Whichever lines of the entries hold the word "jointly" should be identified and copied.

-.-.-

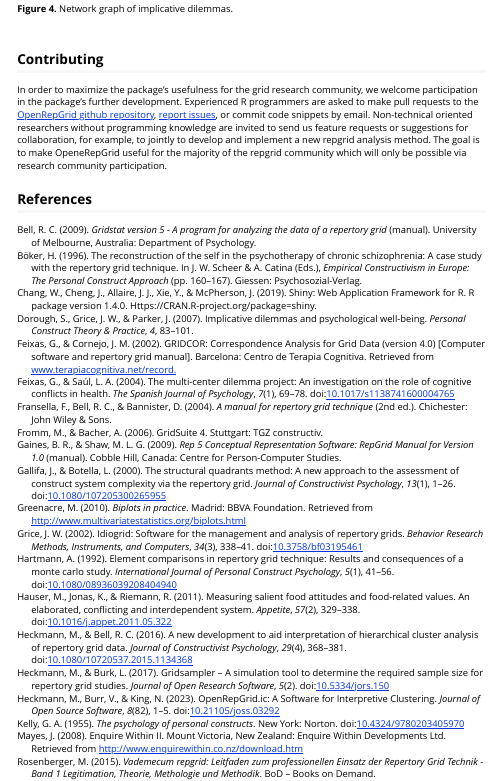
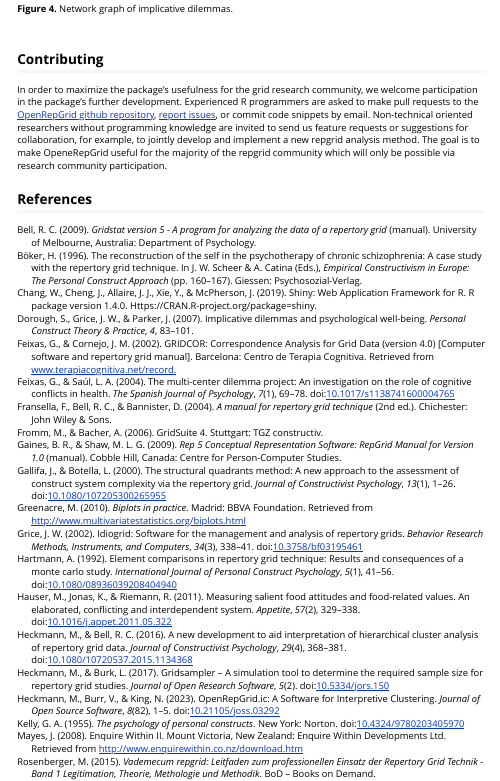
Before and after one commit to markheckmann/OpenRepGrid, an R Markdown document (vignettes/web/intro.Rmd): the page in a window 1100 px wide, from 6920 px down. Rendered offline with R 4.5, knitr and Pandoc, with nearby package versions; some code elsewhere in the file could not run offline.

Commit message:
fix typo

```diff
--- a/vignettes/web/intro.Rmd
+++ b/vignettes/web/intro.Rmd
@@ -117,7 +117,7 @@ plot(id)
 
 ## Contributing
 
-In order to maximize the package's usefulness for the grid research community, we welcome participation in the package's further development. Experienced R programmers are asked to make pull requests to the [OpenRepGrid github repository](https://github.com/markheckmann/OpenRepGrid), [report issues](https://github.com/markheckmann/OpenRepGrid/issues), or commit code snippets by email. Non-technical oriented researchers without programming knowledge are invited to send us feature requests or suggestions for collaboration, for example, to jointly to develop and implement a new repgrid analysis method. The goal is to make OpeneRepGrid useful for the majority of the repgrid community which will only be possible via research community participation.
+In order to maximize the package's usefulness for the grid research community, we welcome participation in the package's further development. Experienced R programmers are asked to make pull requests to the [OpenRepGrid github repository](https://github.com/markheckmann/OpenRepGrid), [report issues](https://github.com/markheckmann/OpenRepGrid/issues), or commit code snippets by email. Non-technical oriented researchers without programming knowledge are invited to send us feature requests or suggestions for collaboration, for example, to jointly develop and implement a new repgrid analysis method. The goal is to make OpeneRepGrid useful for the majority of the repgrid community which will only be possible via research community participation.
 
 
 ## References
```
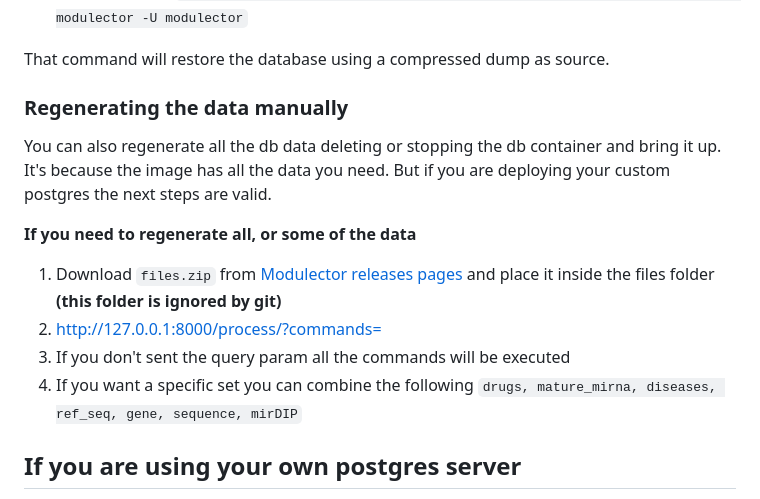
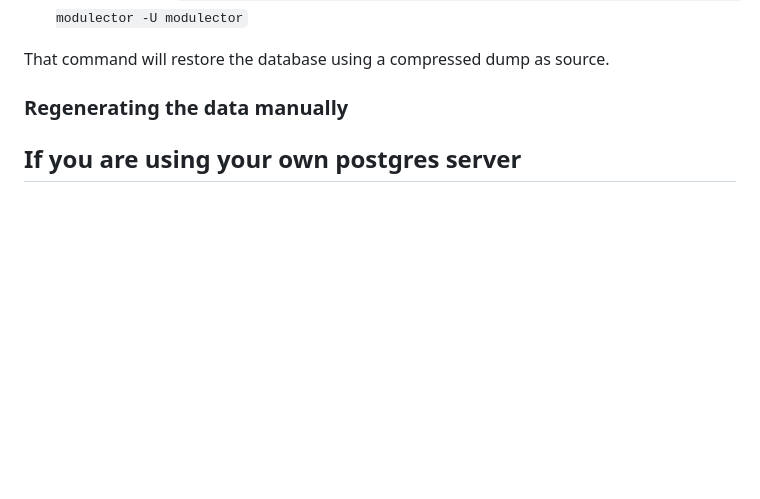
Before and after one commit to omics-datascience/modulector, a Markdown page: DEPLOYING.md, the part around the change. GitHub-like rendering; blank space fills up the shorter version.

```diff
--- a/DEPLOYING.md
+++ b/DEPLOYING.md
@@ -148,16 +148,10 @@ That command will restore the database using a compressed dump as source.
 
 ### Regenerating the data manually
 
-<!-- TODO: Mauri has to complete with all the steps to run the migrations -->
-
-You can also regenerate all the db data deleting or stopping the db container and bring it up. It's because the image has all the data you need. But if you are deploying your custom postgres the next steps are valid.
-
-**If you need to regenerate all, or some of the data**
-
-1. Download `files.zip` from [Modulector releases pages](https://github.com/multiomics-datascience/modulector-backend/releases) and place it inside the files folder **(this folder is ignored by git)**
-2. http://127.0.0.1:8000/process/?commands=
-3. If you don't sent the query param all the commands will be executed
-4. If you want a specific set you can combine the following `drugs, mature_mirna, diseases, ref_seq, gene, sequence, mirDIP`
+<!-- TODO: Mauri has to complete with all the steps to run the migrations:
+1. Start the DB container
+1. put the files in an specific folder
+1. run `python3 manage.py migrate` to run all the migrations (**NOTE:** this can take a long time to finish)-->
 
 
 ## If you are using your own postgres server
```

-.-.-

## Written response
-In order to maximize the package's usefulness for the grid research community, we welcome participation in the package's further development. Experienced R programmers are asked to make pull requests to the [OpenRepGrid github repository](https://github.com/markheckmann/OpenRepGrid), [report issues](https://github.com/markheckmann/OpenRepGrid/issues), or commit code snippets by email. Non-technical oriented researchers without programming knowledge are invited to send us feature requests or suggestions for collaboration, for example, to jointly to develop and implement a new repgrid analysis method. The goal is to make OpeneRepGrid useful for the majority of the repgrid community which will only be possible via research community participation.
+In order to maximize the package's usefulness for the grid research community, we welcome participation in the package's further development. Experienced R programmers are asked to make pull requests to the [OpenRepGrid github repository](https://github.com/markheckmann/OpenRepGrid), [report issues](https://github.com/markheckmann/OpenRepGrid/issues), or commit code snippets by email. Non-technical oriented researchers without programming knowledge are invited to send us feature requests or suggestions for collaboration, for example, to jointly develop and implement a new repgrid analysis method. The goal is to make OpeneRepGrid useful for the majority of the repgrid community which will only be possible via research community participation.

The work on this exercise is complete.